  • to establish an inventory of local marine resources including marine species and their corresponding habitats in form of Excel spread sheets which can be readily incorporated into any Geographical Information System (GIS);
  • to reveal any patterns of marine biodiversity across time and space, and any relationship between the observed site-specific biodiversity profiles (in terms of species richness, abundance and/or biomass) and environmental attributes (e.g., pH, salinity, and levels of nutrients and pollutants) whenever extensive datasets are available; and
  • to identify and prioritise areas for future research.

Summary of the Findings/Outcomes:
Based on a literature review of over 620 references on Hong Kong's marine biodiversity, 5,684 marine species recorded in Hong Kong waters has been entered into a database. Even though Hong Kong accounts for only ~0.03% of the marine area of China, the number of marine species recorded was ~25% of the total recorded for China seas.
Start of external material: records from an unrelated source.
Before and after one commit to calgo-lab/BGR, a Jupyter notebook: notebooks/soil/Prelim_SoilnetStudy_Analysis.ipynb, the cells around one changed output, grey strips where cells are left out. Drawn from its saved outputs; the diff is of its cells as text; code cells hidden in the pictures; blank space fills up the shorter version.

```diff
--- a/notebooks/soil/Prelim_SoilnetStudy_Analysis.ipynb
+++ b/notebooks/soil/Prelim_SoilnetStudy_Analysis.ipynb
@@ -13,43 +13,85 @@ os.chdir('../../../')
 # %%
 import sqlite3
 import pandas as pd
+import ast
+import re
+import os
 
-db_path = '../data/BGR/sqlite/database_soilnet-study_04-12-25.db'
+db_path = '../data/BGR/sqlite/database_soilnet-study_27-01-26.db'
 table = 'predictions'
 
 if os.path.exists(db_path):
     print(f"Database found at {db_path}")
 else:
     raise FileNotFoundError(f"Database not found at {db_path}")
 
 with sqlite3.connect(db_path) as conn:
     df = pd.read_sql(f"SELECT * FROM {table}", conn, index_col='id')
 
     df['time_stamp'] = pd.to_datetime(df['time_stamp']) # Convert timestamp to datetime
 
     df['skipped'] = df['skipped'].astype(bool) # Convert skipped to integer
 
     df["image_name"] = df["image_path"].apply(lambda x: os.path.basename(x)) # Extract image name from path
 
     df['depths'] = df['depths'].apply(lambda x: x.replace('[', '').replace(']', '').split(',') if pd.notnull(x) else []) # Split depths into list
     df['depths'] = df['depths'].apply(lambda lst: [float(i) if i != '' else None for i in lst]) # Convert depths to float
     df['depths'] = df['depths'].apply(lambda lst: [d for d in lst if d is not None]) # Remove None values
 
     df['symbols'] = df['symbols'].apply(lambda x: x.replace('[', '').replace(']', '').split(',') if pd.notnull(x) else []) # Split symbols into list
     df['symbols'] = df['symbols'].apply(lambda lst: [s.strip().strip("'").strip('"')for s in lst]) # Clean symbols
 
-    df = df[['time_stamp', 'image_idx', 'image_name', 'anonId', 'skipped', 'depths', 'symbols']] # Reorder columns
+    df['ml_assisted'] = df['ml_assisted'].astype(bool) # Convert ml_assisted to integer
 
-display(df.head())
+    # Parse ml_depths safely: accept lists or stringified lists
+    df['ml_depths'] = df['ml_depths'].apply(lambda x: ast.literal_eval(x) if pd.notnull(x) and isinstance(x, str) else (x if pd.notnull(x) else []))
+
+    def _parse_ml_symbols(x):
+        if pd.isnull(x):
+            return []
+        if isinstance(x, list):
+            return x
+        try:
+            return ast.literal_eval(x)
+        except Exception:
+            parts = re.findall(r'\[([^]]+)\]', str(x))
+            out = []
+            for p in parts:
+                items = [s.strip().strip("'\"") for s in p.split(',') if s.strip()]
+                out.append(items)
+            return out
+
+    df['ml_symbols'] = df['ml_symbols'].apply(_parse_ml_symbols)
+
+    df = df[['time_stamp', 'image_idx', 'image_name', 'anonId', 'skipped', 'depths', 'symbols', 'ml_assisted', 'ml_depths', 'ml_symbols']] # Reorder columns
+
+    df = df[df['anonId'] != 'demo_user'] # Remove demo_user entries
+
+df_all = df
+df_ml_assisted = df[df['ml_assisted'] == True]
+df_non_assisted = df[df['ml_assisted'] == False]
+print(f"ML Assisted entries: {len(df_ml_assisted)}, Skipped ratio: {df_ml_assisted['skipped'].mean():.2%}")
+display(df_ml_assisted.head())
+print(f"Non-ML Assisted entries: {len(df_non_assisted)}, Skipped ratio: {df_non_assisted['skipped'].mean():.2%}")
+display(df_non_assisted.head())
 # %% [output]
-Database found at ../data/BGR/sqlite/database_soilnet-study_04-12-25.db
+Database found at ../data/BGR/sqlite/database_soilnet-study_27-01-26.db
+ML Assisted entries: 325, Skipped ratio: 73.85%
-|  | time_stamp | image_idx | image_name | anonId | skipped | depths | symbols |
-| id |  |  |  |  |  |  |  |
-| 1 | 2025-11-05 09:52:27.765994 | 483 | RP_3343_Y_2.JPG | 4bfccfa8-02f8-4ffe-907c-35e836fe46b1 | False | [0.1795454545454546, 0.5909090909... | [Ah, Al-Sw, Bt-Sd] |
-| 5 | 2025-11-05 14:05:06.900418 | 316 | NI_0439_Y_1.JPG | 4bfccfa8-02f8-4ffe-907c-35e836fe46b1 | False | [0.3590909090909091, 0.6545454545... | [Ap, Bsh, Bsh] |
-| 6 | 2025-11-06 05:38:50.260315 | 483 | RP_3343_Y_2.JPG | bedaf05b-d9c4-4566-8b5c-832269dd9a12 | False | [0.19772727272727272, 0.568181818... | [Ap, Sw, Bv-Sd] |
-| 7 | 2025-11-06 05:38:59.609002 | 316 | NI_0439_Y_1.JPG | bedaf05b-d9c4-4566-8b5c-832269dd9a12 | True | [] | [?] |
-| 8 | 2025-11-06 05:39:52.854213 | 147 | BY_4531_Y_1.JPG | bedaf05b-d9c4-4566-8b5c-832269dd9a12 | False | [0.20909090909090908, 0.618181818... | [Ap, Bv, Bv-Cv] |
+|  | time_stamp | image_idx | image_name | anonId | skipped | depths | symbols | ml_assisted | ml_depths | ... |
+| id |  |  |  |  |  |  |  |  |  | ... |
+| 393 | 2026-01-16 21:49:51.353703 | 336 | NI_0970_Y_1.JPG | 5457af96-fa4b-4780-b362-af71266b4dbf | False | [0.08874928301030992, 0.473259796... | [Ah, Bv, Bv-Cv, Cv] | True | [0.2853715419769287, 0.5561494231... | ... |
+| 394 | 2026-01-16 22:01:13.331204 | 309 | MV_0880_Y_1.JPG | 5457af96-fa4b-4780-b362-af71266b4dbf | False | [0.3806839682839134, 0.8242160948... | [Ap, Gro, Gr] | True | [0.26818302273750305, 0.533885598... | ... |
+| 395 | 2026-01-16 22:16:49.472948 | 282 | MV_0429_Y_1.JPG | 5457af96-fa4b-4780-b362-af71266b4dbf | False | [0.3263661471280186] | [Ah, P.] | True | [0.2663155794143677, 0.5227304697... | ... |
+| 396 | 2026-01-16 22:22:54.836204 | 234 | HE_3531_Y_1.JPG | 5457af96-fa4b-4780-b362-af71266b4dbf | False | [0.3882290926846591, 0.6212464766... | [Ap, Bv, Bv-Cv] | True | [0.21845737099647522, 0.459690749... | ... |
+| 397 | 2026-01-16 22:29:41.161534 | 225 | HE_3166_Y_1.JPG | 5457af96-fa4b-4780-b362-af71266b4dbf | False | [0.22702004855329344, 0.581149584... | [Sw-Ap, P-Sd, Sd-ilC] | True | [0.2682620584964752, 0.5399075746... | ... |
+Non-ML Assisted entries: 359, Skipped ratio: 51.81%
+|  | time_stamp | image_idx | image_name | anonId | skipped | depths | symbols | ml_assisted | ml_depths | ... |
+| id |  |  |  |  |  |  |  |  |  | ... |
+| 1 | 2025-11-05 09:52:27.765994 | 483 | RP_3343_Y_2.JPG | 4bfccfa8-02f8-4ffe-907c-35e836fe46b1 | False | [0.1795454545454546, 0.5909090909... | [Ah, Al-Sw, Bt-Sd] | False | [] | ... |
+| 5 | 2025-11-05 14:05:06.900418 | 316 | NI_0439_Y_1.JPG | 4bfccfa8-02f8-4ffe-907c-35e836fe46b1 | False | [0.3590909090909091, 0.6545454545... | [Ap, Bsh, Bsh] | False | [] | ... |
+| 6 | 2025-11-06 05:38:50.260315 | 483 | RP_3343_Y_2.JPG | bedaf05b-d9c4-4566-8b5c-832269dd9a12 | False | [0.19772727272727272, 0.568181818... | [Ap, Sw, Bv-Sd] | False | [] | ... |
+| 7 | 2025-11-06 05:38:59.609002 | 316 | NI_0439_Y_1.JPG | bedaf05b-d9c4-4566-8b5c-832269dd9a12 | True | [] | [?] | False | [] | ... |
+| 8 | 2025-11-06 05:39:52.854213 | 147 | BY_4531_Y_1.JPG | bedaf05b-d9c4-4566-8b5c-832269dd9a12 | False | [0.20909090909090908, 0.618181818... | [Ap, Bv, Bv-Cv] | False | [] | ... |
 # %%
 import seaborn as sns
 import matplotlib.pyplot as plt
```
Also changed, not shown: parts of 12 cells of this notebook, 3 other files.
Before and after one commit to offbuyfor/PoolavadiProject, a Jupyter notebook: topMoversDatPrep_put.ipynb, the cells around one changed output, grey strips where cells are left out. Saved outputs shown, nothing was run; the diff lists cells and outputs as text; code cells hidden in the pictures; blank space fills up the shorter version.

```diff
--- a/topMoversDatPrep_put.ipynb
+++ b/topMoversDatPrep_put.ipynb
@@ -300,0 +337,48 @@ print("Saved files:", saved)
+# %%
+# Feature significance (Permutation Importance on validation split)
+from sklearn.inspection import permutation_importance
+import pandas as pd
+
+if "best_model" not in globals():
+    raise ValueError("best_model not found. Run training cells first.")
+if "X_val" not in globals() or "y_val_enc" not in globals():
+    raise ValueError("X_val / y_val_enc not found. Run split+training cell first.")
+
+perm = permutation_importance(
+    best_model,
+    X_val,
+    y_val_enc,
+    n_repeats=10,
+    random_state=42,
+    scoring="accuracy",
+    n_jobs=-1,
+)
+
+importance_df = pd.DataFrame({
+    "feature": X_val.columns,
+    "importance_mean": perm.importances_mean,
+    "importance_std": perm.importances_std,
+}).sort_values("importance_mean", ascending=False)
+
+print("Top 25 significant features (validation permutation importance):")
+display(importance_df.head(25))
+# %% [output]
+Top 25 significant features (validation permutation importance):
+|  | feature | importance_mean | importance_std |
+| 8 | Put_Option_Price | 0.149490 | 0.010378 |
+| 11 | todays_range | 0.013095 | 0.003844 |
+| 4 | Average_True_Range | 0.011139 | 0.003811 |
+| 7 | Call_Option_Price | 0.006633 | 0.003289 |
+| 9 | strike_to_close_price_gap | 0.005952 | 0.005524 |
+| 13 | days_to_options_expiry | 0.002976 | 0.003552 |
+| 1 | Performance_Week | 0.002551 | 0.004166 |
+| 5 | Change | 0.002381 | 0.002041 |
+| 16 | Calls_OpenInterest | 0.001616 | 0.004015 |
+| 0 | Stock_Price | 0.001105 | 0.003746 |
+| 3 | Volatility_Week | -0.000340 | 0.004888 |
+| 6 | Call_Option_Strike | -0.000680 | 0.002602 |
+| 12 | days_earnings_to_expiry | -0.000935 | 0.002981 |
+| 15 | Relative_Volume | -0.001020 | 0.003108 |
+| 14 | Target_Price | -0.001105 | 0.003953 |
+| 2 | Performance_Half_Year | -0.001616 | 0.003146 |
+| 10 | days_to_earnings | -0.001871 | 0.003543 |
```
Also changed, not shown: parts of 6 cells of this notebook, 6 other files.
The number of species per unit area in Hong Kong waters was at least a few hundred times higher than many other regions in the world, suggesting Hong Kong has a very rich marine biodiversity.

The Cape d' Aguilar Marine Reserve, which is the only 'no take' marine zone in Hong Kong covering a total sea area of only ~20 hectares (~0.01% of Hong Kong's marine area) supports 931 species (~16% of the total recorded in Hong Kong). Apparent limitations of the past marine ecological survey methodologies are the lack of standardization of sampling design and estimation of the minimum sampling effort required to gain a representative assessment of biodiversity at a locality. By mapping the past sampling locations of all recorded marine species, it was found that coastal and open water areas of Lantau Island and open water areas of Lamma Channel and southeastern waters below Mirs Bay require more investigation.